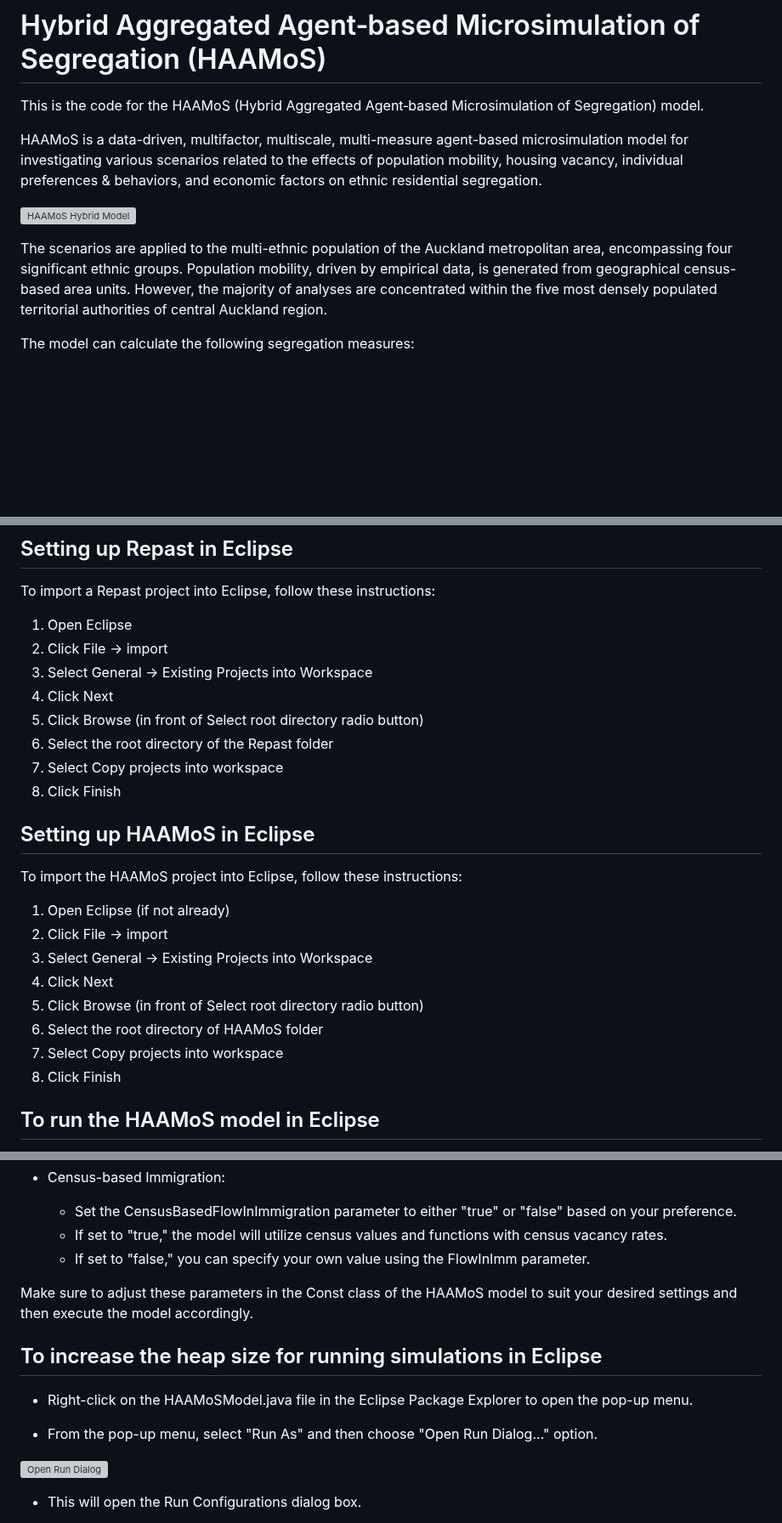
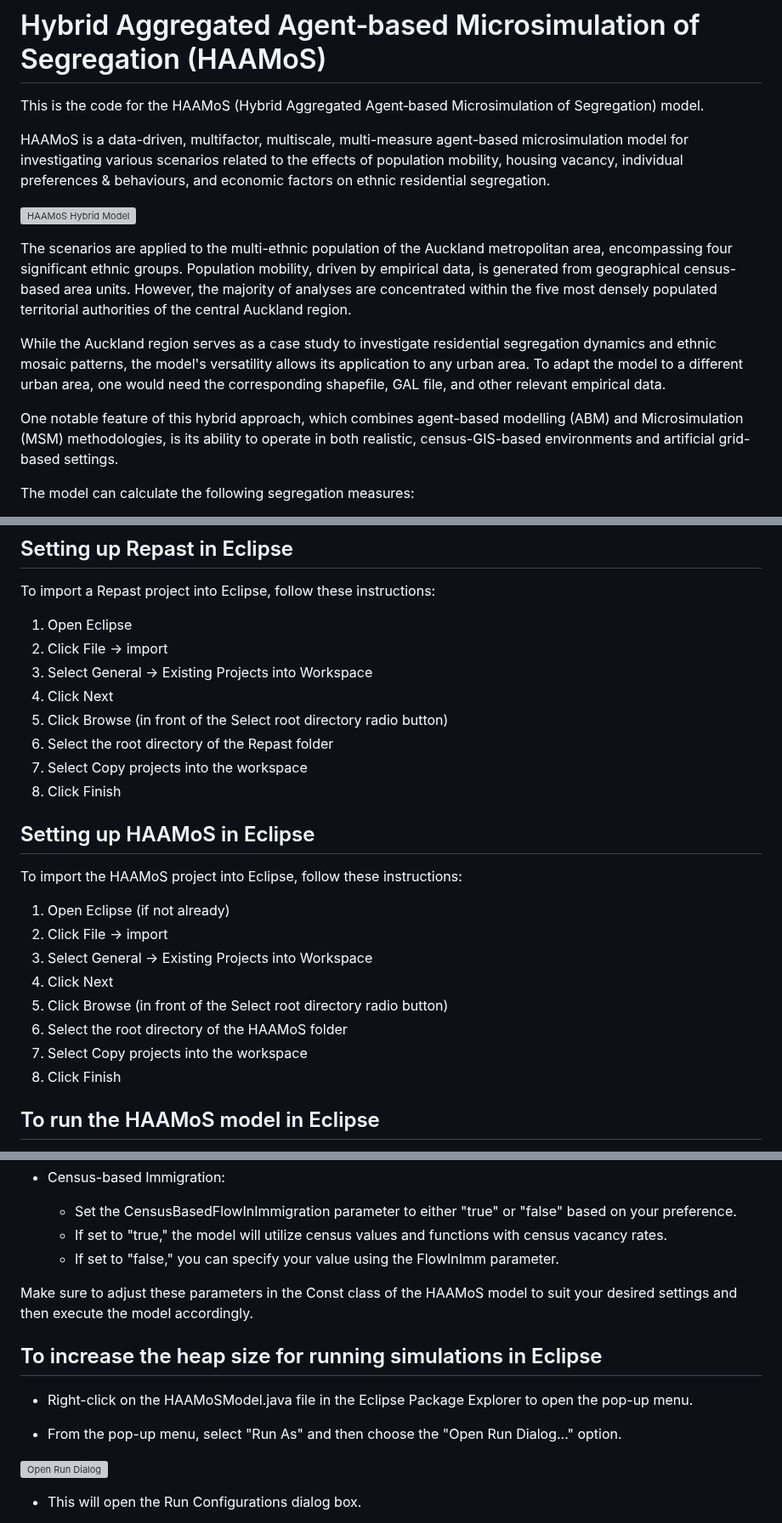
Before and after one commit to babak2/HAAMoS, a Markdown page: README.md, 3 parts joined by grey strips. Shown at 85% size. Drawn GitHub-style; blank space fills up the shorter version; grey boxes are pictures that could not be loaded.

```diff
--- a/README.md
+++ b/README.md
@@ -2,11 +2,15 @@
 
 This is the code for the HAAMoS (Hybrid Aggregated Agent‐based Microsimulation of Segregation) model.
 
-HAAMoS is a data-driven, multifactor, multiscale, multi-measure agent-based microsimulation model for investigating various scenarios related to the effects of population mobility, housing vacancy, individual preferences & behaviors, and economic factors on ethnic residential segregation.
+HAAMoS is a data-driven, multifactor, multiscale, multi-measure agent-based microsimulation model for investigating various scenarios related to the effects of population mobility, housing vacancy, individual preferences & behaviours, and economic factors on ethnic residential segregation.
 
 ![HAAMoS Hybrid Model](./Images/HAAMoS.png)
 
-The scenarios are applied to the multi-ethnic population of the Auckland metropolitan area, encompassing four significant ethnic groups. Population mobility, driven by empirical data, is generated from geographical census-based area units. However, the majority of analyses are concentrated within the five most densely populated territorial authorities of central Auckland region.
+The scenarios are applied to the multi-ethnic population of the Auckland metropolitan area, encompassing four significant ethnic groups. Population mobility, driven by empirical data, is generated from geographical census-based area units. However, the majority of analyses are concentrated within the five most densely populated territorial authorities of the central Auckland region.
+
+While the Auckland region serves as a case study to investigate residential segregation dynamics and ethnic mosaic patterns, the model's versatility allows its application to any urban area. To adapt the model to a different urban area, one would need the corresponding shapefile, GAL file, and other relevant empirical data.
+
+One notable feature of this hybrid approach, which combines agent-based modelling (ABM) and Microsimulation (MSM) methodologies, is its ability to operate in both realistic, census-GIS-based environments and artificial grid-based settings.
 
 The model can calculate the following segregation measures:
 
@@ -44,9 +48,9 @@ To import a Repast project into Eclipse, follow these instructions:
 2.	Click File -> import
 3.	Select General -> Existing Projects into Workspace
 4.	Click Next
-5.	Click Browse (in front of Select root directory radio button)
+5.	Click Browse (in front of the Select root directory radio button)
 6.	Select the root directory of the Repast folder
-7.	Select Copy projects into workspace
+7.	Select Copy projects into the workspace
 8.	Click Finish
 
 ## Setting up HAAMoS in Eclipse
@@ -57,9 +61,9 @@ To import the HAAMoS project into Eclipse, follow these instructions:
 2.	Click File -> import
 3.	Select General -> Existing Projects into Workspace
 4.	Click Next
-5.	Click Browse (in front of Select root directory radio button)
-6.	Select the root directory of HAAMoS folder
-7.	Select Copy projects into workspace
+5.	Click Browse (in front of the Select root directory radio button)
+6.	Select the root directory of the HAAMoS folder
+7.	Select Copy projects into the workspace
 8.	Click Finish
 
 ## To run the HAAMoS model in Eclipse
@@ -103,7 +107,7 @@ Additional Configuration (Batch Mode):
 - Census-based Immigration:
     - Set the CensusBasedFlowInImmigration parameter to either "true" or "false" based on your preference.
     - If set to "true," the model will utilize census values and functions with census vacancy rates.
-    - If set to "false," you can specify your own value using the FlowInImm parameter.
+    - If set to "false," you can specify your value using the FlowInImm parameter.
 
 Make sure to adjust these parameters in the Const class of the HAAMoS model to suit your desired settings and then execute the model accordingly.
 
@@ -112,7 +116,7 @@ Make sure to adjust these parameters in the Const class of the HAAMoS model to s
 
 - Right-click on the HAAMoSModel.java file in the Eclipse Package Explorer to open the pop-up menu.
 
-- From the pop-up menu, select "Run As" and then choose "Open Run Dialog..." option.
+- From the pop-up menu, select "Run As" and then choose the "Open Run Dialog..." option.
 
 ![Open Run Dialog](./Images/open-run-dialog.png)
 
```
Also changed, not shown: other parts of README.md (+1 -1 lines).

▶ _TASK DETAILS_:
Collect every line with the string "mobility" from the records, and copy each.

▶ _SOLUTION_:
-HAAMoS is a data-driven, multifactor, multiscale, multi-measure agent-based microsimulation model for investigating various scenarios related to the effects of population mobility, housing vacancy, individual preferences & behaviors, and economic factors on ethnic residential segregation.
+HAAMoS is a data-driven, multifactor, multiscale, multi-measure agent-based microsimulation model for investigating various scenarios related to the effects of population mobility, housing vacancy, individual preferences & behaviours, and economic factors on ethnic residential segregation.
-The scenarios are applied to the multi-ethnic population of the Auckland metropolitan area, encompassing four significant ethnic groups. Population mobility, driven by empirical data, is generated from geographical census-based area units. However, the majority of analyses are concentrated within the five most densely populated territorial authorities of central Auckland region.
+The scenarios are applied to the multi-ethnic population of the Auckland metropolitan area, encompassing four significant ethnic groups. Population mobility, driven by empirical data, is generated from geographical census-based area units. However, the majority of analyses are concentrated within the five most densely populated territorial authorities of the central Auckland region.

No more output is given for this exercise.